*ACTIVITY*
Your copy should repeat each record exactly and contain none of the pictures.

*RECORD EXTRACTS*

%%

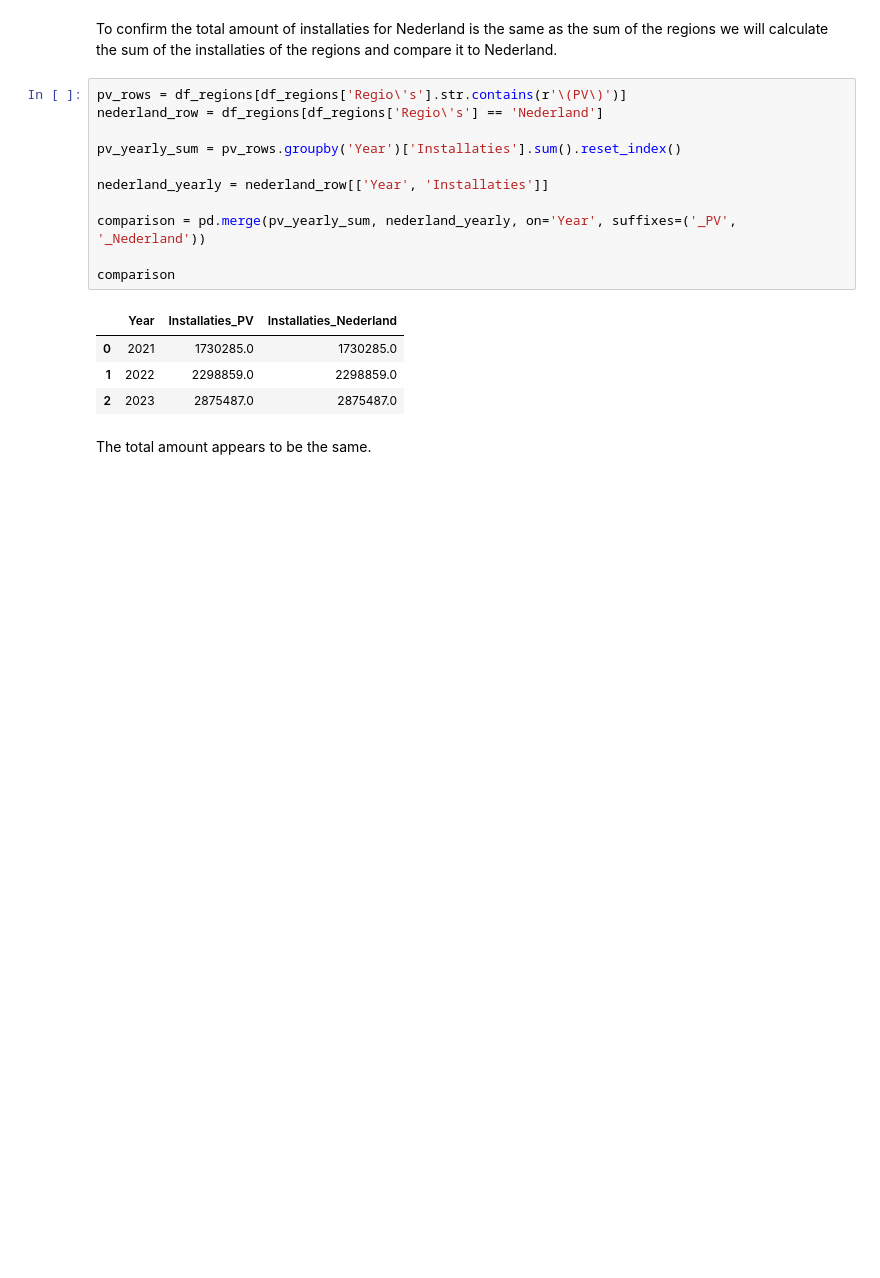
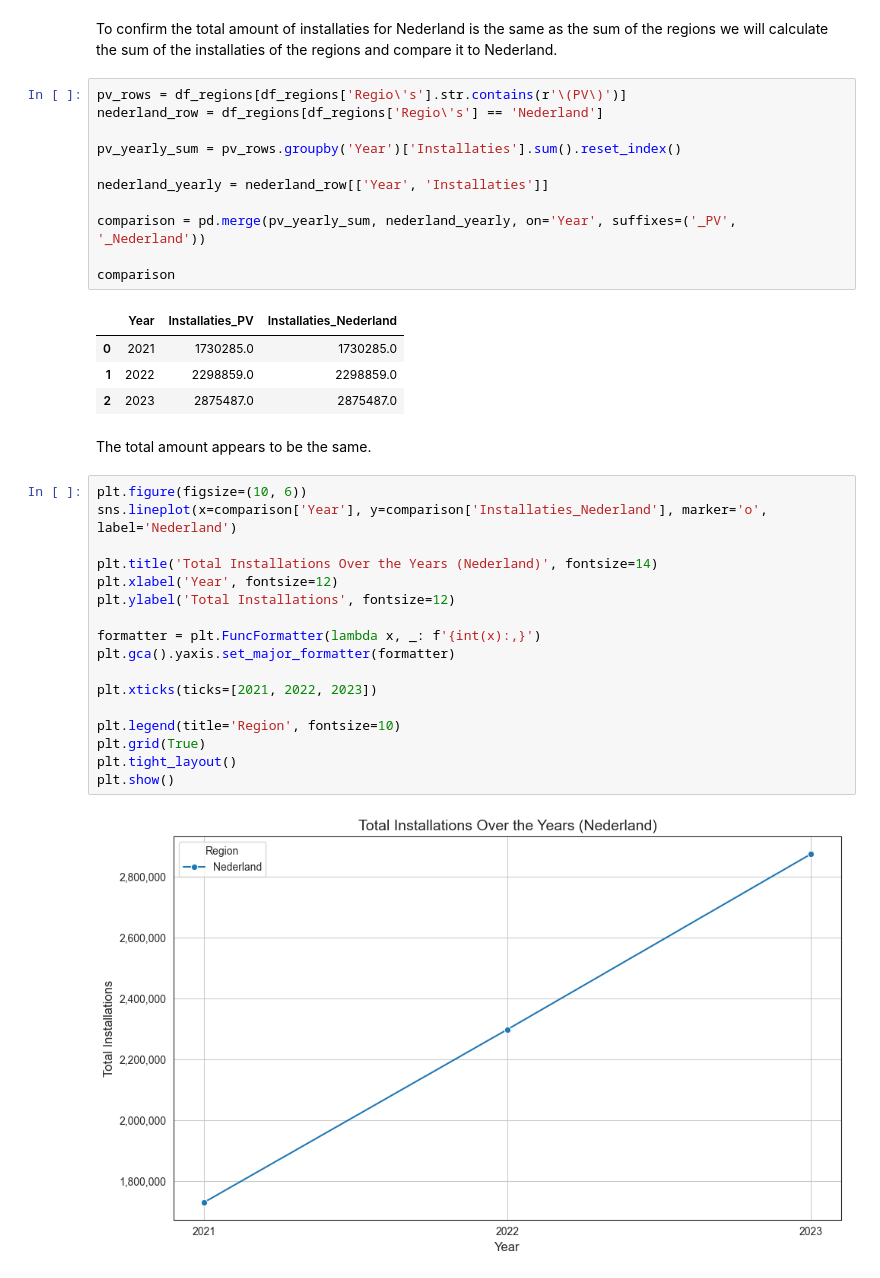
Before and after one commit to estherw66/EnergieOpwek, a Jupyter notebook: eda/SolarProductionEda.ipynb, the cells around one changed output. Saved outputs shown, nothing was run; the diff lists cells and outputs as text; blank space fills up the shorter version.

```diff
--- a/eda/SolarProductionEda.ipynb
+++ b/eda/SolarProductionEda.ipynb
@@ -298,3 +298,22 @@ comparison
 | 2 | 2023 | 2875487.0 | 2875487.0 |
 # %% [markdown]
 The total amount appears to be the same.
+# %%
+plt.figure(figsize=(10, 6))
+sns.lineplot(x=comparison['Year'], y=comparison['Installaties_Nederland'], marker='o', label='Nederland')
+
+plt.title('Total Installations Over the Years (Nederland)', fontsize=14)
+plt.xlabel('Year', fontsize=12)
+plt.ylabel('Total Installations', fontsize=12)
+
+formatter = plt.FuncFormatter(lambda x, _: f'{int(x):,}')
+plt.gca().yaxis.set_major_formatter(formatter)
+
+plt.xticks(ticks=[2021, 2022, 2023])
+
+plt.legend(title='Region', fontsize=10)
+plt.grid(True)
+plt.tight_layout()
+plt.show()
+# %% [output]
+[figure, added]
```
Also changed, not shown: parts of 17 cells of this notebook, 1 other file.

%%

*WRITTEN RESPONSE*
Before and after one commit to estherw66/EnergieOpwek, a Jupyter notebook: eda/SolarProductionEda.ipynb, the cells around one changed output. Saved outputs shown, nothing was run; the diff lists cells and outputs as text; blank space fills up the shorter version.

```diff
--- a/eda/SolarProductionEda.ipynb
+++ b/eda/SolarProductionEda.ipynb
@@ -298,3 +298,22 @@ comparison
 | 2 | 2023 | 2875487.0 | 2875487.0 |
 # %% [markdown]
 The total amount appears to be the same.
+# %%
+plt.figure(figsize=(10, 6))
+sns.lineplot(x=comparison['Year'], y=comparison['Installaties_Nederland'], marker='o', label='Nederland')
+
+plt.title('Total Installations Over the Years (Nederland)', fontsize=14)
+plt.xlabel('Year', fontsize=12)
+plt.ylabel('Total Installations', fontsize=12)
+
+formatter = plt.FuncFormatter(lambda x, _: f'{int(x):,}')
+plt.gca().yaxis.set_major_formatter(formatter)
+
+plt.xticks(ticks=[2021, 2022, 2023])
+
+plt.legend(title='Region', fontsize=10)
+plt.grid(True)
+plt.tight_layout()
+plt.show()
+# %% [output]
+[figure, added]
```
Also changed, not shown: parts of 17 cells of this notebook, 1 other file.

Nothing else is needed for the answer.